Through the 1990s the warehouse, unfortunately, succumbed to homogenization. Gradually desktop computing took over from custom hardware and what was once a bizarre assortment of obscure telecom gear morphed into just another bunch of superannuated desktops.
I'm incredibly lucky to have had the chance to take some of that old gear home during that pivotal period of change in the world of computing. Growing up, my suburban basement was filled with pieces of these relics -- teletypes, an enormous WANG word processor, daisy-wheel printers, relay banks, electronic charting devices, stereo equipment, and more.

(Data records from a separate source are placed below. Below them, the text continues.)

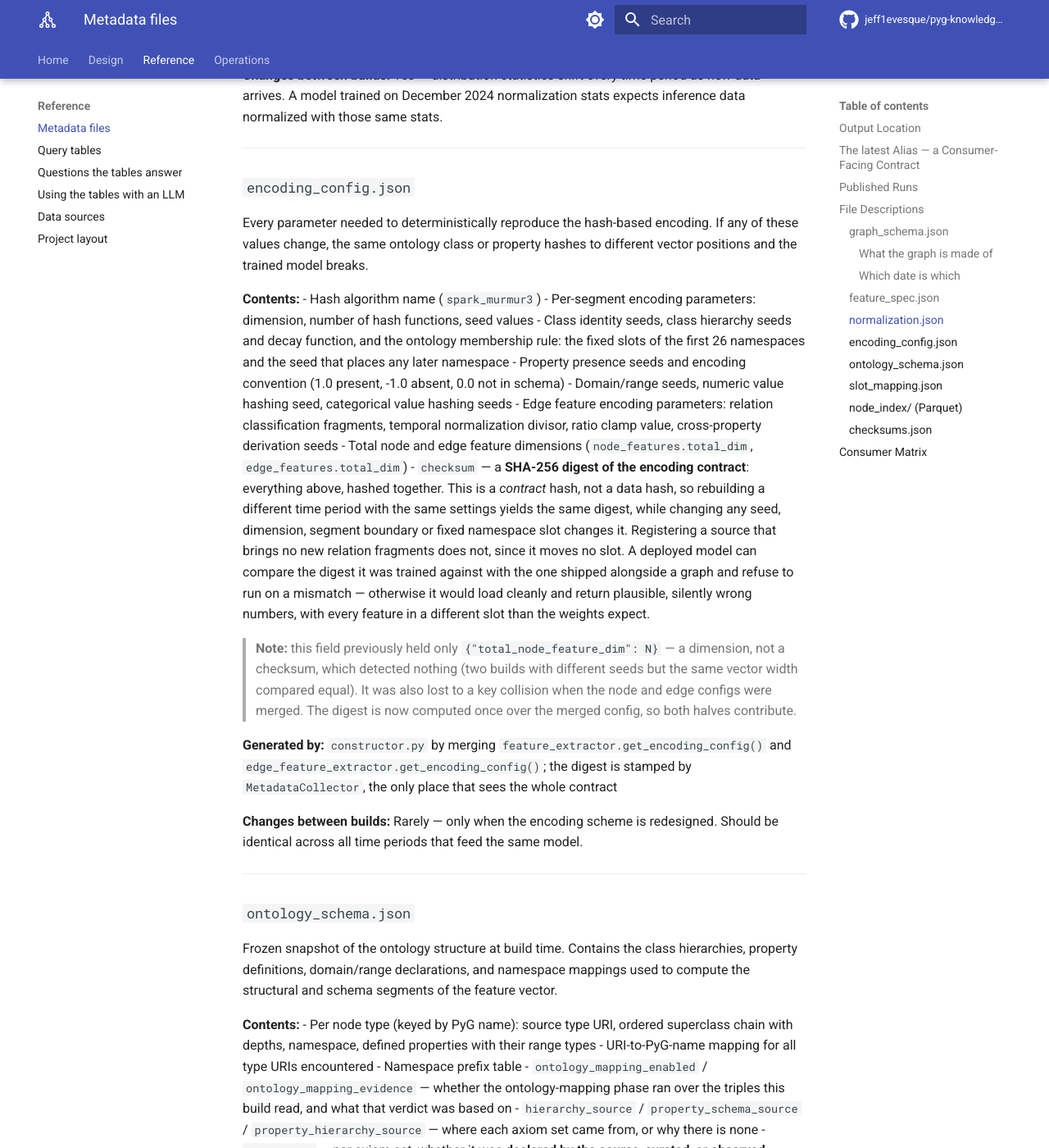
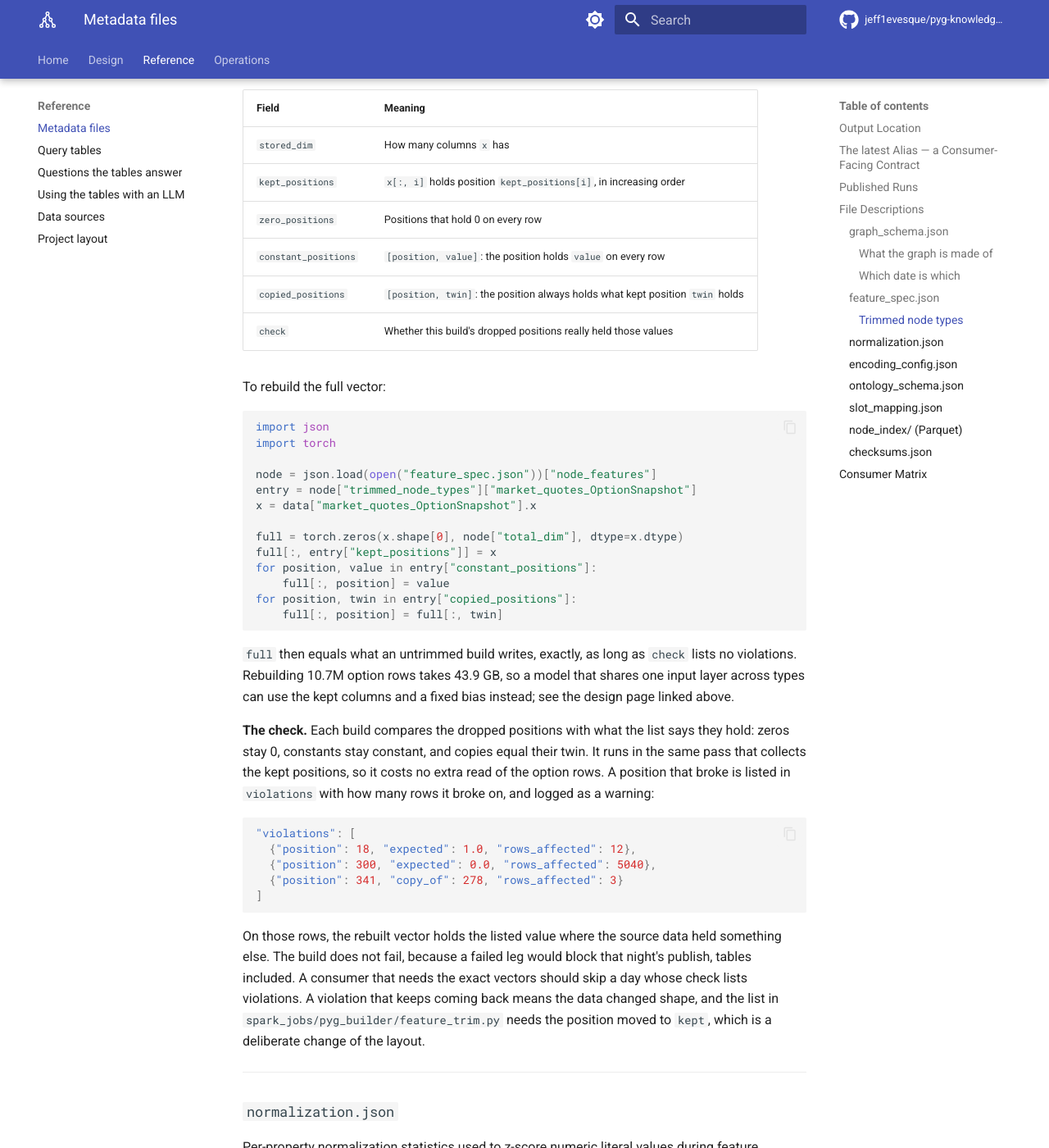
Before and after one commit to jeff1evesque/pyg-knowledge-graph-builder, an MkDocs documentation site: the page built from documentation/reference/outputs.md, in a window 1280 px wide and 1400 px high, scrolled down 10199 px. Shown: the whole window at 82% size. Built offline with MkDocs 1.6.1 and Material for MkDocs 9.7.7, drawn with Linux system fonts in a browser that asks for light colours; comment, search, counter and statistics services are not loaded; some of the changed text lies outside the part shown.

Commit message:
#443: outputs.md, feature_spec.json's trimmed node types and how to rebuild 1024

````diff
--- a/documentation/reference/outputs.md
+++ b/documentation/reference/outputs.md
@@ -246,13 +246,93 @@ Defines the structure of the 1024-d node feature vector and the 32-d edge featur
 **Contents:**
 - Total node feature dimension with all segment and sub-segment boundaries (start index, end index, dim, name, type)
 - Flag indicating structural dimensions are shared within a node type
+- `node_features.trimmed_node_types`: the node types whose `x` stores only some of the positions, described below. `{}` when none is trimmed
 - Total edge feature dimension with all segment and sub-segment boundaries
 - List of edge types that carry features and list that do not
 - Per-relation derivation method (temporal, option_stock, escalation, correlation)
 
 **Generated by:** `constructor.py` from `feature_extractor.get_layout().to_dict()` and `edge_feature_extractor.get_layout().to_dict()`
 
-**Changes between builds:** Rarely — only when the feature vector design changes (new segment layout, different dimensions).
+**Changes between builds:** Rarely — only when the feature vector design changes (new segment layout, different dimensions). The one part that changes daily is a trimmed type's `check`.
+
+#### Trimmed node types
+
+Since version 1.1, `node_features.trimmed_node_types` names the node types whose `x`
+does not hold all `total_dim` positions. On the nightly's layout that is
+`market_quotes_OptionSnapshot`, which stores 173 of 1024: the other 851 hold the
+same thing on every option row (see
+[One type stores only the positions that vary](../design/node-features.md#one-type-stores-only-the-positions-that-vary)).
+Every type not listed stores all `total_dim`.
+
+```json
+"trimmed_node_types": {
+  "market_quotes_OptionSnapshot": {
+    "stored_dim": 173,
+    "kept_positions": [258, 260, 278, ...],
+    "zero_positions": [0, 1, 2, ...],
+    "constant_positions": [[18, 1.0], [20, 1.0], ...],
+    "copied_positions": [[341, 278], [382, 323], ...],
+    "check": {
+      "rows_checked": 10715848,
+      "positions_checked": 851,
+      "violations": []
+    }
+  }
+}
+```
+
+| Field | Meaning |
+|---|---|
+| `stored_dim` | How many columns `x` has |
+| `kept_positions` | `x[:, i]` holds position `kept_positions[i]`, in increasing order |
+| `zero_positions` | Positions that hold 0 on every row |
+| `constant_positions` | `[position, value]`: the position holds `value` on every row |
+| `copied_positions` | `[position, twin]`: the position always holds what kept position `twin` holds |
+| `check` | Whether this build's dropped positions really held those values |
+
+To rebuild the full vector:
+
+```python
+import json
+import torch
+
+node = json.load(open("feature_spec.json"))["node_features"]
+entry = node["trimmed_node_types"]["market_quotes_OptionSnapshot"]
+x = data["market_quotes_OptionSnapshot"].x
+
+full = torch.zeros(x.shape[0], node["total_dim"], dtype=x.dtype)
+full[:, entry["kept_positions"]] = x
+for position, value in entry["constant_positions"]:
+    full[:, position] = value
+for position, twin in entry["copied_positions"]:
+    full[:, position] = full[:, twin]
+```
+
+`full` then equals what an untrimmed build writes, exactly, as long as `check`
+lists no violations. Rebuilding 10.7M option rows takes 43.9 GB, so a model that
+shares one input layer across types can use the kept columns and a fixed bias
+instead; see the design page linked above.
+
+**The check.** Each build compares the dropped positions with what the list says
+they hold: zeros stay 0, constants stay constant, and copies equal their twin. It
+runs in the same pass that collects the kept positions, so it costs no extra read
+of the option rows. A position that broke is listed in `violations` with how many
+rows it broke on, and logged as a warning:
+
+```json
+"violations": [
+  {"position": 18, "expected": 1.0, "rows_affected": 12},
+  {"position": 300, "expected": 0.0, "rows_affected": 5040},
+  {"position": 341, "copy_of": 278, "rows_affected": 3}
+]
+```
+
+On those rows, the rebuilt vector holds the listed value where the source data
+held something else. The build does not fail, because a failed leg would block
+that night's publish, tables included. A consumer that needs the exact vectors
+should skip a day whose check lists violations. A violation that keeps coming back
+means the data changed shape, and the list in `spark_jobs/pyg_builder/feature_trim.py`
+needs the position moved to `kept`, which is a deliberate change of the layout.
 
 ---
 
@@ -285,7 +365,8 @@ Every parameter needed to deterministically reproduce the hash-based encoding. I
 - Domain/range seeds, numeric value hashing seed, categorical value hashing seeds
 - Edge feature encoding parameters: relation classification fragments, temporal normalization divisor, ratio clamp value, cross-property derivation seeds
 - Total node and edge feature dimensions (`node_features.total_dim`, `edge_features.total_dim`)
-- `checksum` — a **SHA-256 digest of the encoding contract**: everything above, hashed together. This is a *contract* hash, not a data hash, so rebuilding a different time period with the same settings yields the same digest, while changing any seed, dimension, segment boundary or fixed namespace slot changes it. Registering a source that brings no new relation fragments does not, since it moves no slot. A deployed model can compare the digest it was trained against with the one shipped alongside a graph and refuse to run on a mismatch — otherwise it would load cleanly and return plausible, silently wrong numbers, with every feature in a different slot than the weights expect.
+- `node_features.trimmed_node_types`: each trimmed node type's kept positions and what its dropped ones hold, the same lists `feature_spec.json` gives without the check. Absent when no type is trimmed, so a build with trimming off has the digest it had before trimming existed
+- `checksum` — a **SHA-256 digest of the encoding contract**: everything above, hashed together. This is a *contract* hash, not a data hash, so rebuilding a different time period with the same settings yields the same digest, while changing any seed, dimension, segment boundary, fixed namespace slot or trimmed position list changes it. Registering a source that brings no new relation fragments does not, since it moves no slot. A deployed model can compare the digest it was trained against with the one shipped alongside a graph and refuse to run on a mismatch — otherwise it would load cleanly and return plausible, silently wrong numbers, with every feature in a different slot than the weights expect.
 
 > **Note:** this field previously held only `{"total_node_feature_dim": N}` — a dimension, not a checksum, which detected nothing (two builds with different seeds but the same vector width compared equal). It was also lost to a key collision when the node and edge configs were merged. The digest is now computed once over the merged config, so both halves contribute.
 
````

Free Geek of course deals almost exclusively in computer gear and most of what comes in is middle-of-the-road -- neither new nor old enough to be exciting. But occasionally something pretty strange comes in. When that happens, a volunteer will fall in love with a piece of old gear at Receiving only to have his or her heart broken when it's generally scrapped, functional or not, for being unsaleable. For a long time, there was a museum collection but it grew to fill whatever space it had -- first a corner of the warehouse, then an outside storage locker -- and nobody quite knew what to do with it.
Of necessity, FGV is currently pretty ruthless -- the mandate doesn't extend to a museum and there is simply no room for the stuff to collect. (Incidentally, if anyone wants to spearhead a better policy, please bring it to the fg-general mailing list! We're all ears.)
On Thursday an old industrial computer came in. Interesting, yes. Unusual, yes. Valuable, no.
|Pentium-class industrial computer|
Nerd-out: Industrial computer: ISA passive backplane motherboard. Pentium (90mhz or so, probably) CPU with integrated video, SCSI, etc. on an SBC (Single Board Computer). Two Fujitsu 3GB-ish hard drives, two tape backup units, and a LCD and control panel that probably conformed to an obscure industrial standard but wasn't anything I recognized.
Disassembly difficulty: four skinned knuckles out of five.
|Backplane, cards removed|
It's pointless to try to sell this kind of thing, but if one is interested and present at the right station at the right time, one might get the chance to be the last person to appreciate its existence by tearing it down for scrap metal. It may not live on in a museum, but this is the nerd's equivalent of giving a Viking funeral.
|Scrapped. And ever-so-slightly dusty.|
Of course, I'd love to see Free Geek Vancouver partner up with an organization that can house and exhibit the really notable stuff that does come in occasionally. (Granted, this one probably isn't it.) But until then, I'll try to eulogize a few things here.
Farewell, old soldier!